Sixteen years after the then Supreme Court ruled (Quill v. N. Dakota – 1992) that states could not compel retailers to collect sales taxes on sales made to residents unless those retailers had a physical presence in the taxing state, the current Supreme Court reversed that decision. On June 21, 2018, in South Dakota vs Wayfair, Overstock.com, and NewEgg, the High Court ruled that states could charge tax on purchases from out of state sellers, regardless of whether the retailer had a physical presence in that state or not.
While this about-face may sound capricious, even bizarre, consider this: the Quill ruling came at a time when internet commerce was in its infancy. The ruling had a very little impact on states’ overall revenue picture. But as technology improved and e-Commerce sales grew exponentially, the game changed. In 2017 alone, the Government Accounting Office estimated internet sales had cost states $33 billion in lost tax revenue.
What the High Court Said
Writing for the Court, Justice Anthony Kennedy noted: “The internet’s prevalence and power have changed the dynamics of the national economy.” He added that when the 1992 decision was handed down, only about 2% of the nation’s consumers had access to the internet. Today, that number is 89% and growing. As such, and in response to a bevy of “kill Quill” laws passed by several states, the Supreme Court agreed to hear the South Dakota case, and in the end, agreed with the state’s position. And, the decision was not straight along “party” lines. Joining conservatives Thomas, Alito and Gorsuch and swing vote Anthony Kennedy was ultra-liberal Ruth Bader Ginsburg. Therefore, there would be no “we” vs “they” argument in the Congress to encourage the passage of legislation to counteract the decision. Clearly, the die has been cast, and it’s the burden of the online retailer to conform to the new standard. If only there was one…

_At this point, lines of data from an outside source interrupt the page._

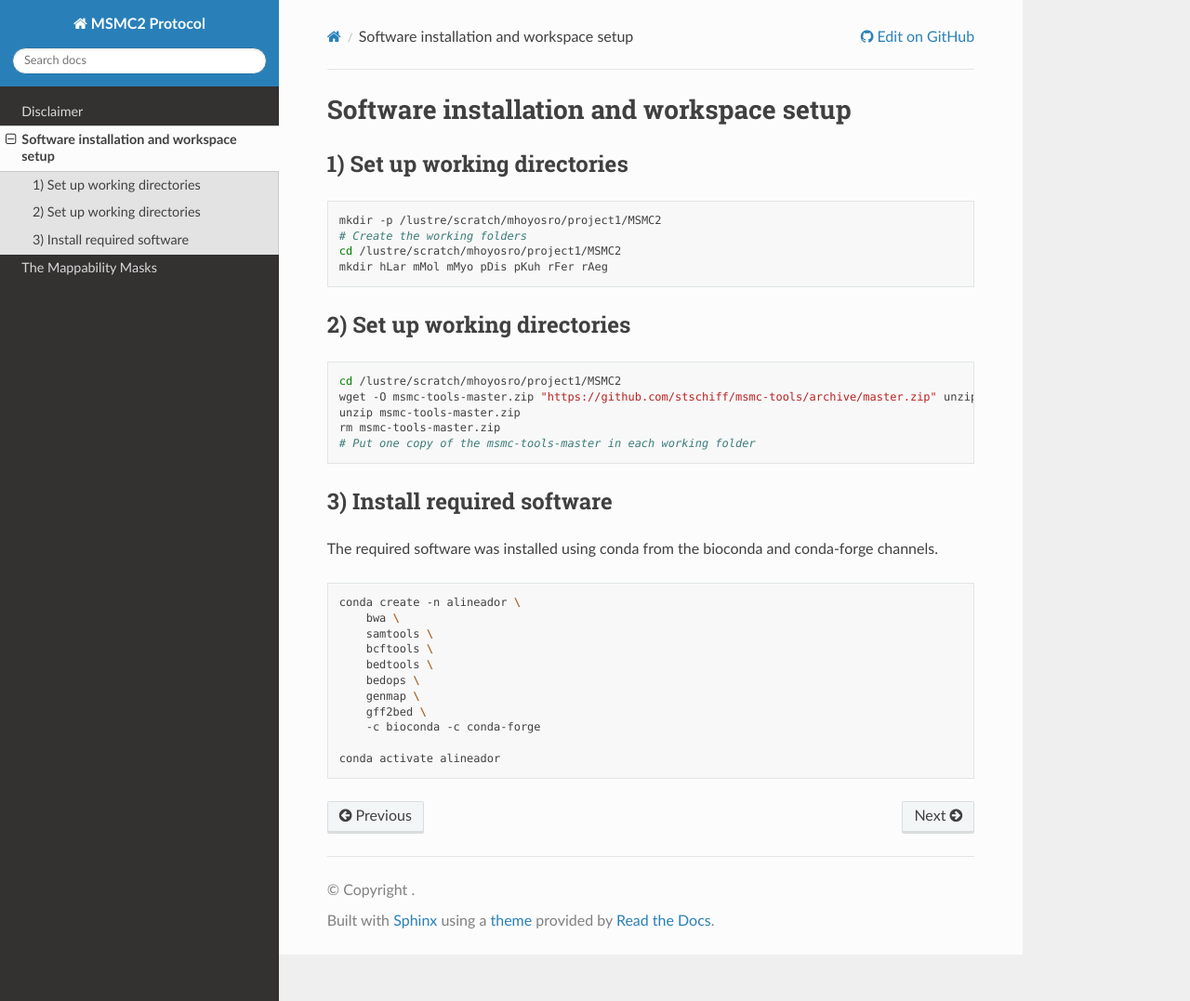
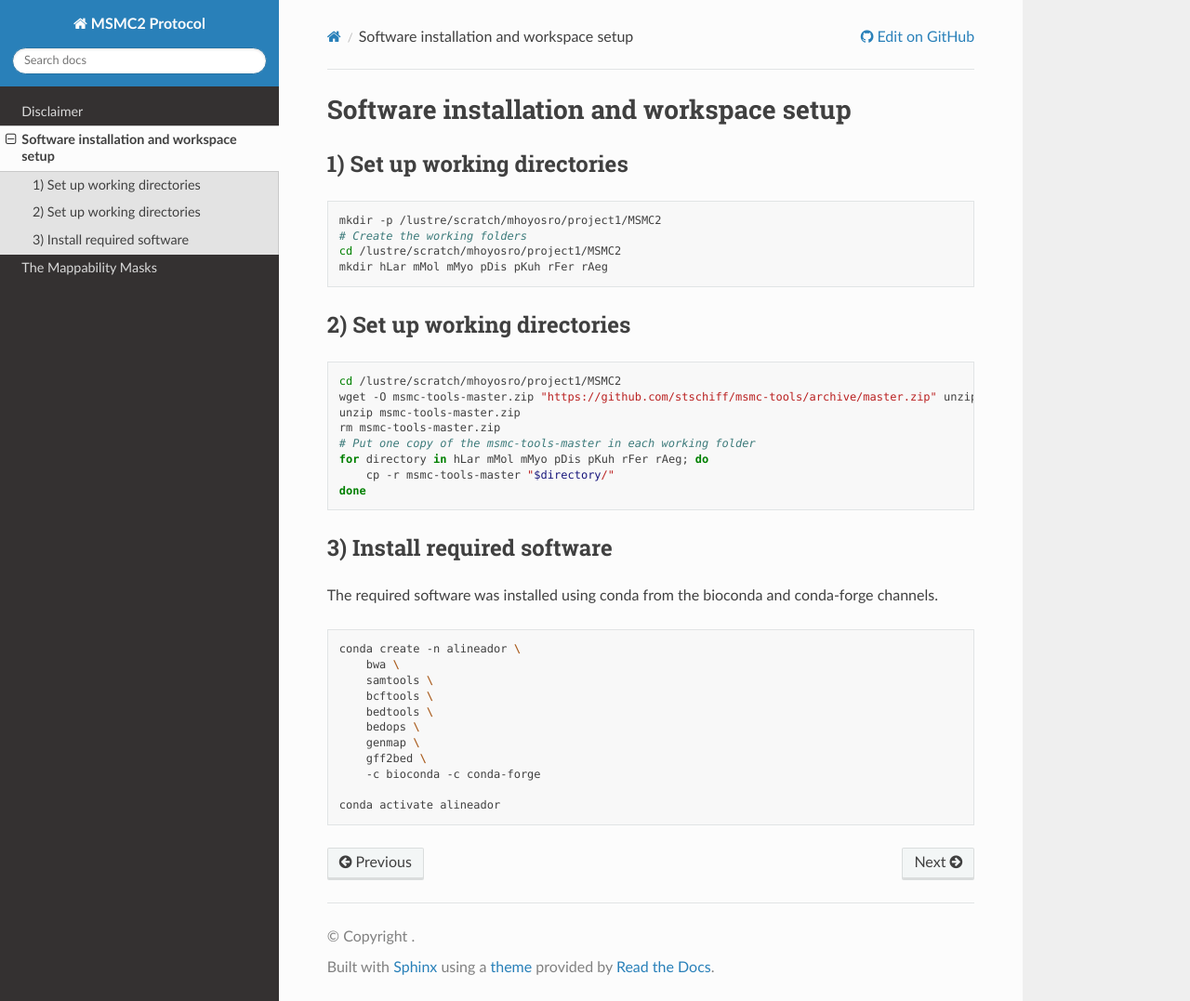
Before and after one commit to hoyosmanuel/MSMC2-Protocol, a Sphinx documentation site: the page built from docs/source/01_Required_Softs.rst, in a window 1280 px wide and 1077 px high. Shown: the whole window at 93% size. Built offline with Sphinx 7.4.7 and the Read the Docs theme 3.1.0, drawn with Linux system fonts in a browser that asks for light colours.

Commit message:
Update 01_Required_Softs.rst

```diff
--- a/docs/source/01_Required_Softs.rst
+++ b/docs/source/01_Required_Softs.rst
@@ -22,6 +22,9 @@
   unzip msmc-tools-master.zip
   rm msmc-tools-master.zip
   # Put one copy of the msmc-tools-master in each working folder
+  for directory in hLar mMol mMyo pDis pKuh rFer rAeg; do
+      cp -r msmc-tools-master "$directory/"
+  done
 
 
 3) Install required software
```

The New Standard – What is it?
Here’s where it gets really complicated. There is no one standard, no one single procedure. States are free to charge their own sales tax rates. In California, the state sales tax is 7.75%. In New York, it’s 4%, but when you add in various local taxes, it’s 8.875%, unless it’s clothing priced at $110.00. Given the case, it’s exempt from the 4% state sales tax, but not local sales taxes. Clear as mud. In Illinois, medications are not taxable, and several states have exemptions for senior citizens. In simple terms, it’s damn complicated. And there is nothing to prevent states from modifying their tax rates whenever they see fit. And what about all those local taxes? Where do they fit in, if at all? Cities, townships, counties; they all lose sales tax revenue from online sales. Will the state sales taxes suffice, or will there be further litigation, or will the states somehow grandfather them into the revenue picture? Only time will tell.
For the online retailer, then, the key questions seem to be the following:
Should you start collecting sales taxes based on existing state tax rates?
First of all, the Supreme Court decision allows states to collect sales tax on internet sales; it does not mandate it. States still have to enact laws before they can require you to pay any sales taxes that you are not required to pay now. If you believe that states might pass “retroactive” tax laws, you should. But that’s highly unlikely. No matter how liberal a state may be (Illinois, for example,) it’s doubtful that its legislature would want to place such an undue burden on its business community.
Where can you find the most current tax legislation? Here’s where you can find all of the individual states’ online sales tax collection policies in effect at the time of the South Dakota vs Wayfair et. al ruling. For now, if you’re in conformance with these, you’re fine. However, you need to keep up-to-date with the latest legislation in each state in which you sell. There will be changes coming, and compliance will be your responsibility.
Will small sellers be affected, or only large companies like Amazon.com, Overstock, Wayfair etc.?
It’s not safe to assume that smaller sellers won’t be affected by any of the various state laws. While proposed federal legislation of years’ past (the Market Fairness Law of 2015; it never passed) focused on companies with $1 million or more in sales, there is no guarantee that states will adopt this standard. And even if some do, there’s nothing to stop others from going their own way. However, because the “big guys” make better targets from a public relations perspective (and generate more potential tax revenue), it wouldn’t be surprising to see them being the only target of state sales tax collection efforts.
Is there software that can calculate the appropriate taxes to charge?
Yes, there is, and there will no doubt be an avalanche of new software products to help sellers cut through the muck and mire of bureaucratic complexity that is about to befall us. Technology has a way of finding answers to the tasks that seem impossible to tackle. Choosing the right solution for your business is another issue altogether, and for that, you’ll require expertise.
Can you find help, or are you in it alone?
With the right e-Commerce solutions partner, you are never alone. And, if your partner is Adeo Web, you’re working with a company that has built a culture of expertise, trust, and transparency. Combined with Adeo Web’s deep domain expertise in the Magento environment, you can be sure that your online store will have the most efficient, economical and effective solution to the new (post South Dakota vs Wayfair) sales tax requirements.
No doubt about, the new Supreme Court decision could require you to pay more in sales taxes, but with the help of Adeo Web, the situation need not be as “taxing” as it would seem.